Agency mortgage-backed securities gross issuance significantly rose in November, which was driven primarily by an increase in Fannie Mae’s products production, which was likely to due to the proposed increase of () sources tell HousingWire.
"There might be several reasons for higher issuance in November," agency MBS strategist Sarah Hu of Royal Bank of Scotland (RBS) said. "Some borrowers jumped to refinance their mortgages before the December G-fee hike."
Agency MBS gross issuance rose 45% month-over-month from $138 billion in October to more than $200 billion in November. Fannie Mae products were up 76%, from $60 billion to $105 billion, according to agency MBS strategists Hu and Ashley Gam of RBS.
Overall net issuance also rose from negative $15 billion to $56 billion, which is the greatest addition of supply to the market since August 2009.
The Federal Housing Finance Agency is targeting five states in its plan to adjust the guarantee fees Fannie Mae and Freddie Mac charge for single-family mortgages. It hopes to recover a portion of the “exceptionally high costs” the GSEs incur in cases of mortgage default in those states.

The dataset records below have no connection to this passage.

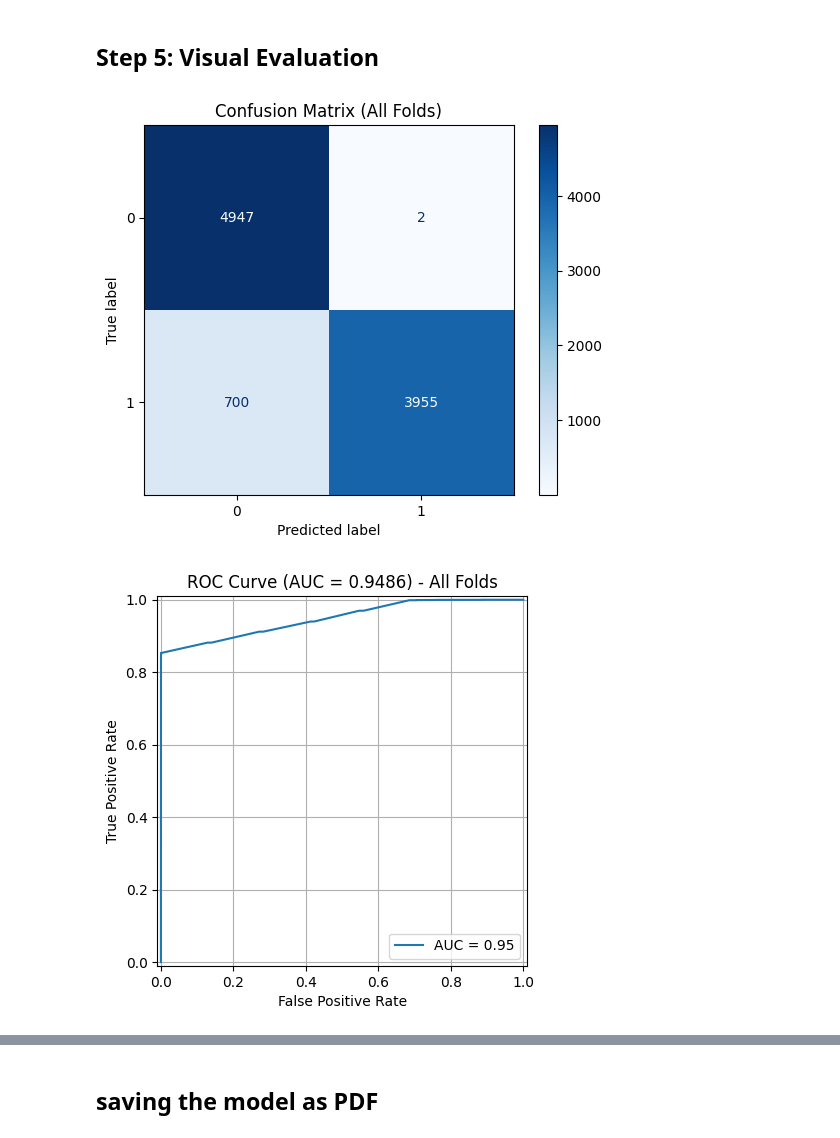
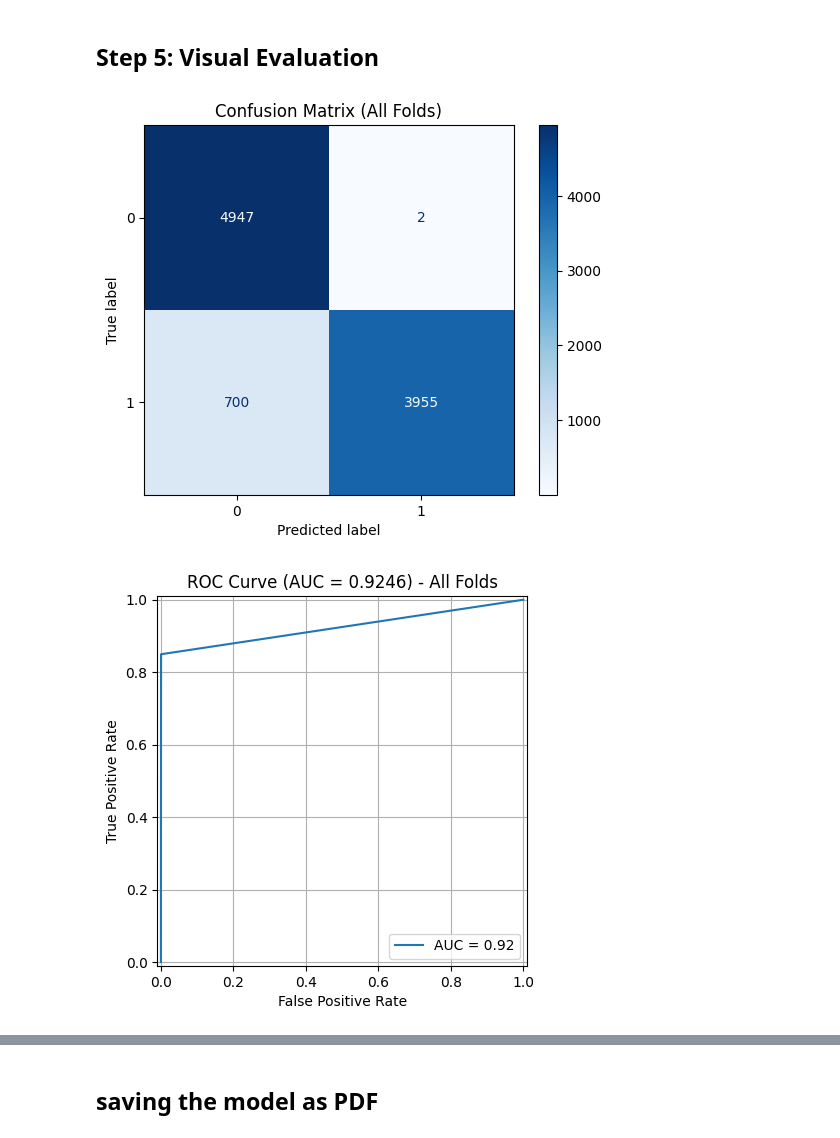
Before and after one commit to Amir-Tav/Detection-of-SYN-Flood-Attacks-Using-Machine-Learning-and-Deep-Learning-Techniques-with-Feature-Base, a Jupyter notebook: Amir Tavahin/SVM.ipynb, the cells around one changed output, grey strips where cells are left out. Saved outputs shown, nothing was run; the diff lists cells and outputs as text; code cells hidden in the pictures.

Commit message:
f.2
finalised my code as well as it's PDF's

```diff
--- a/Amir Tavahin/SVM.ipynb
+++ b/Amir Tavahin/SVM.ipynb
@@ -73,16 +73,16 @@ import os
 from sklearn.metrics import accuracy_score
 
 fold_accuracies = []
-y_true = []
-y_pred = []
-y_scores = []
+true_label = []
+pred_label = []
+fold_results = []
 
 process = psutil.Process(os.getpid())
 
 # Resource Monitoring Start
-overall_start_time = time.time()
-overall_start_ram = process.memory_info().rss / 1024 / 1024  # in MB
-overall_start_cpu = psutil.cpu_percent(interval=1)
+start_time_count = time.time()
+start_ram_count = process.memory_info().rss / 1024 / 1024  # in MB
+start_cpu_count = psutil.cpu_percent(interval=1)
 
 for fold in range(0, 5):
     print(f'\nTraining fold {fold}...')
@@ -101,9 +101,9 @@ for fold in range(0, 5):
     y_scores = svm_model.decision_function(X_val)
 
     # Store results
-    y_true.extend(y_val)
-    y_pred.extend(y_pred)
-    y_scores.extend(y_scores)
+    true_label.extend(y_val)
+    pred_label.extend(y_pred)
+    fold_results.extend(y_scores)
 
     # Accuracy
     acc = accuracy_score(y_val, y_pred)
@@ -111,15 +111,15 @@ for fold in range(0, 5):
     print(f'Fold {fold} Accuracy: {acc:.4f}')
 
 # Resource Monitoring End
-overall_end_time = time.time()
-overall_end_ram = process.memory_info().rss / 1024 / 1024  # in MB
-overall_end_cpu = psutil.cpu_percent(interval=1)
+end_time_count = time.time()
+end_ram_count = process.memory_info().rss / 1024 / 1024  # in MB
+end_cpu_count = psutil.cpu_percent(interval=1)
 
 # Summary
 print("\nOverall SVM Training Stats")
-print(f"Total Training Time: {overall_end_time - overall_start_time:.2f} seconds")
-print(f"Total RAM Usage Increase: {overall_end_ram - overall_start_ram:.2f} MB")
-print(f"CPU Usage (at final check): {overall_end_cpu}%")
+print(f"Total Training Time: {end_time_count - start_time_count:.2f} seconds")
+print(f"Total RAM Usage Increase: {end_ram_count - start_ram_count:.2f} MB")
+print(f"CPU Usage (at final check): {end_cpu_count}%")
 # %% [output]
 Training fold 0...
 Fold 0 Accuracy: 0.9282
@@ -162,34 +162,34 @@ from sklearn.metrics import (
     confusion_matrix,
     ConfusionMatrixDisplay,
     roc_curve,
     auc,
     RocCurveDisplay,
     precision_recall_curve,
     PrecisionRecallDisplay,
 )
 
 # Confusion Matrix
-cm = confusion_matrix(y_true, y_pred)
+cm = confusion_matrix(true_label, pred_label)
 disp_cm = ConfusionMatrixDisplay(confusion_matrix=cm)
 disp_cm.plot(cmap='Blues')
 plt.title('Confusion Matrix (All Folds)')
 plt.grid(False)
 plt.show()
 
 # ROC Curve
-fpr, tpr, _ = roc_curve(y_true, y_scores)
+fpr, tpr, _ = roc_curve(true_label, pred_label)
 roc_auc = auc(fpr, tpr)
 RocCurveDisplay(fpr=fpr, tpr=tpr, roc_auc=roc_auc).plot()
 plt.title(f'ROC Curve (AUC = {roc_auc:.4f}) - All Folds')
 plt.grid(True)
 plt.show()
 
 # Precision-Recall Curve
-precision, recall, _ = precision_recall_curve(y_true, y_scores)
+precision, recall, _ = precision_recall_curve(true_label, pred_label)
 PrecisionRecallDisplay(precision=precision, recall=recall).plot()
 plt.title('Precision-Recall Curve (All Folds)')
 plt.grid(True)
 plt.show()
 # %% [output]
 [figure]
-[figure, old version]
+[figure, new version]
```
Also changed, not shown: parts of 3 cells of this notebook, 5 other files.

This is tripled from the previously raised guarantee fees charged to lenders by an average 10 basis points in order encourage private capital to fund the market.
Mortgage rates hit new record lows in September following the Federal Reserve’s announcement of its ended quantities easing program, which also fueled purchase and refinancing activity, Hu said.
Capital Economics reported that the Fed will likely expand the third installment of QE3, which will ultimately replace the expiring Operation Twist.
The Fed could opt either to buy $40 billion of longer-term Treasury securities per month to match its MBS purchases or $45 billion to compensate for the purchases under Operation Twist. Another option is to double its purchases of MBS to $80 billion per month, according to Capital Economics.
The continued increase in streamlined refinancing activity for Home Affordable Refinance Program for various lenders such as Bank of America, which was noted in a previous RBS report.
The available pool of eligible mortgages that qualify for the HARP refinancing continued to narrow among the big lenders.
Higher Fannie Mae issuance may also be correlated with both GSEs securities price differences, Hu said.
"Since Freddie securities have been traded behind FN securities, lenders may prefer to deliver more loans into Fannie securities, which increased their issuance volumes," she stated.